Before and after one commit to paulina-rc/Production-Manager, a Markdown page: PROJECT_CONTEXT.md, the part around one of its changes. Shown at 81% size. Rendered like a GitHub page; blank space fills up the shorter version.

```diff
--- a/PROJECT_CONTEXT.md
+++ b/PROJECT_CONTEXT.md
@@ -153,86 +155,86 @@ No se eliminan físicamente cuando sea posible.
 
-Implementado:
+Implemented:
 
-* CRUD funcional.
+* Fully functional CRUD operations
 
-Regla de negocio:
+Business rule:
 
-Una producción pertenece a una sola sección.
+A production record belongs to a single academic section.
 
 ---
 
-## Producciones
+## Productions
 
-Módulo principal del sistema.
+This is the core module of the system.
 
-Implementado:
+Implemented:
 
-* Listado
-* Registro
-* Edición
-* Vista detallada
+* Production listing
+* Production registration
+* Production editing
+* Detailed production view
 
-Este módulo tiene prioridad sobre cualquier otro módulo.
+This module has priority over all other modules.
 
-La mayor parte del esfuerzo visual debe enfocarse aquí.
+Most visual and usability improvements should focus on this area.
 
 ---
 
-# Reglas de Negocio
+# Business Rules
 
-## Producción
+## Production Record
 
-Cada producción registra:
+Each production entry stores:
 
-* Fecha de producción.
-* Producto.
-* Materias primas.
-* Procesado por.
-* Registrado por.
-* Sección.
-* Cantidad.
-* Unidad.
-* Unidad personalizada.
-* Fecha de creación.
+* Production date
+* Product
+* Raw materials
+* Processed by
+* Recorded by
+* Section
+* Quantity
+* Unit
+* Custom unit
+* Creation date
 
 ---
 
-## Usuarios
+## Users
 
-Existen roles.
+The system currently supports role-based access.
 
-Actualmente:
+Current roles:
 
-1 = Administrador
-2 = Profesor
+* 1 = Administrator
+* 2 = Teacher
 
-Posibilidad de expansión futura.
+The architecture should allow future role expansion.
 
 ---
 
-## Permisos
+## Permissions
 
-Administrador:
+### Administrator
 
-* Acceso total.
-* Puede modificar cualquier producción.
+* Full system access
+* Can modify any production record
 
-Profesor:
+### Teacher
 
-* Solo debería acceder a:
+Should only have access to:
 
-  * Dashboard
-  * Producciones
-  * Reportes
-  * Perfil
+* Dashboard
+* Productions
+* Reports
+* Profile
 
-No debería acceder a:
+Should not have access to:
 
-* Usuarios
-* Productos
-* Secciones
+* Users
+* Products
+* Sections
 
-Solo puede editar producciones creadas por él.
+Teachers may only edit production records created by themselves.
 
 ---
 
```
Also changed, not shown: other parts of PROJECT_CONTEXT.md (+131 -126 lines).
...
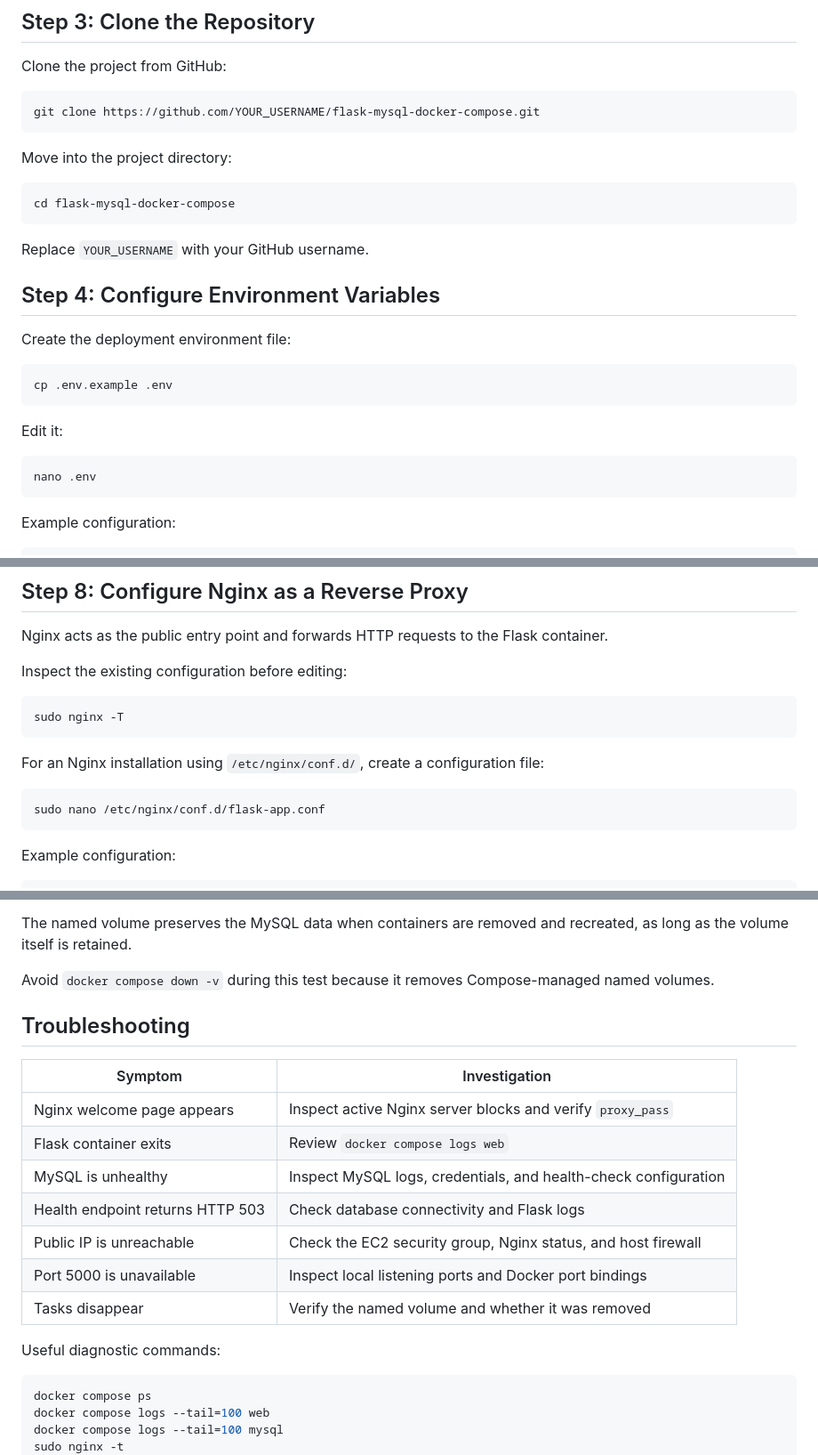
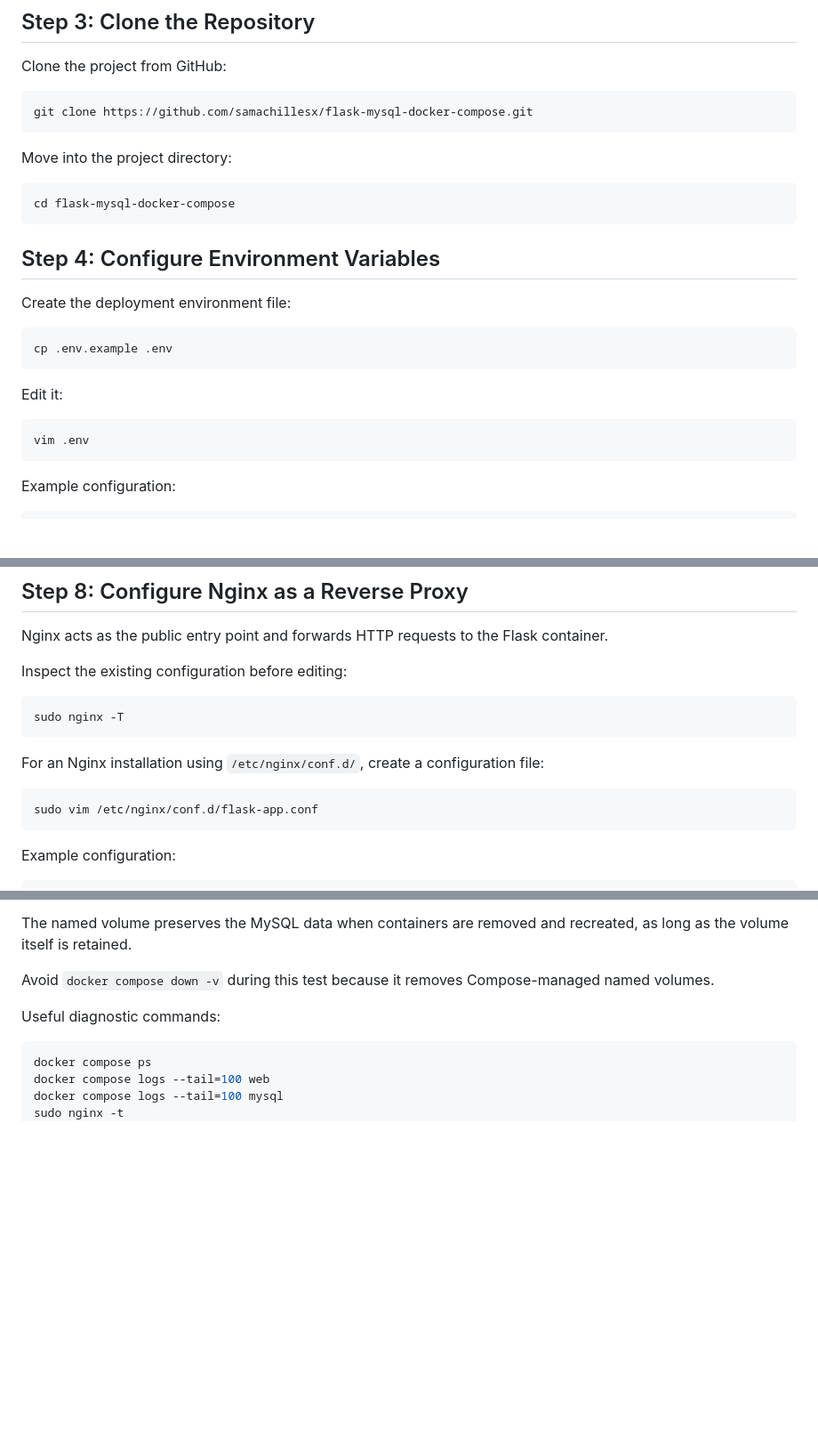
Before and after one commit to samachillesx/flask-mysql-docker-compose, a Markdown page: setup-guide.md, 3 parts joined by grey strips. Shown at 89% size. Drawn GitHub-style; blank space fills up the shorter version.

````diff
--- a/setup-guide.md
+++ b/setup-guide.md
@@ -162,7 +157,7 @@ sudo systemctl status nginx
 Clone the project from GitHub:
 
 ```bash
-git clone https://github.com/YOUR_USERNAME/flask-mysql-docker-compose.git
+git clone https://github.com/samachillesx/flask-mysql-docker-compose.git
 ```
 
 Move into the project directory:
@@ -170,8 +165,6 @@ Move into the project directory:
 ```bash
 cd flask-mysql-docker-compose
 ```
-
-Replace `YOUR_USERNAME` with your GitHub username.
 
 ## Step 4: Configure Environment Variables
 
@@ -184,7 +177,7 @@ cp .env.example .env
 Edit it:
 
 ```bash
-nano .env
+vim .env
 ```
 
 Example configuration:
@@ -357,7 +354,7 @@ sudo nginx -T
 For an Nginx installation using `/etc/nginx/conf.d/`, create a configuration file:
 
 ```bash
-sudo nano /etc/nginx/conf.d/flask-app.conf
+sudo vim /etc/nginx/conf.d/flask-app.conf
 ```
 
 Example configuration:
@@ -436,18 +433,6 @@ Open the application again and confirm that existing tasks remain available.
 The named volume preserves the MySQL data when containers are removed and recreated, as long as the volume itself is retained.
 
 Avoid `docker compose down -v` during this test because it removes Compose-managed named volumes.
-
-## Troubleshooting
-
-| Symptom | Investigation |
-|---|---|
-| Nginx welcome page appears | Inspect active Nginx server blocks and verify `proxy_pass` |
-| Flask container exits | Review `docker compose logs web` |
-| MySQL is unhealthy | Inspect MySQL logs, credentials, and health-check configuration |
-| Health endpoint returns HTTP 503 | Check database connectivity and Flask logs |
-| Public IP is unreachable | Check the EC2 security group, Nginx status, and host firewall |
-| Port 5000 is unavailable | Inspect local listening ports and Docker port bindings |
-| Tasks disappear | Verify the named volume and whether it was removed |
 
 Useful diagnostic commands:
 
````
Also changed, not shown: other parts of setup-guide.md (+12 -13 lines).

* _How to complete this task_: The answer must consist of every line above that contains the word "other".

* _Solution for this problem_:
+This module has priority over all other modules.
Also changed, not shown: other parts of PROJECT_CONTEXT.md (+131 -126 lines).
Also changed, not shown: other parts of setup-guide.md (+12 -13 lines).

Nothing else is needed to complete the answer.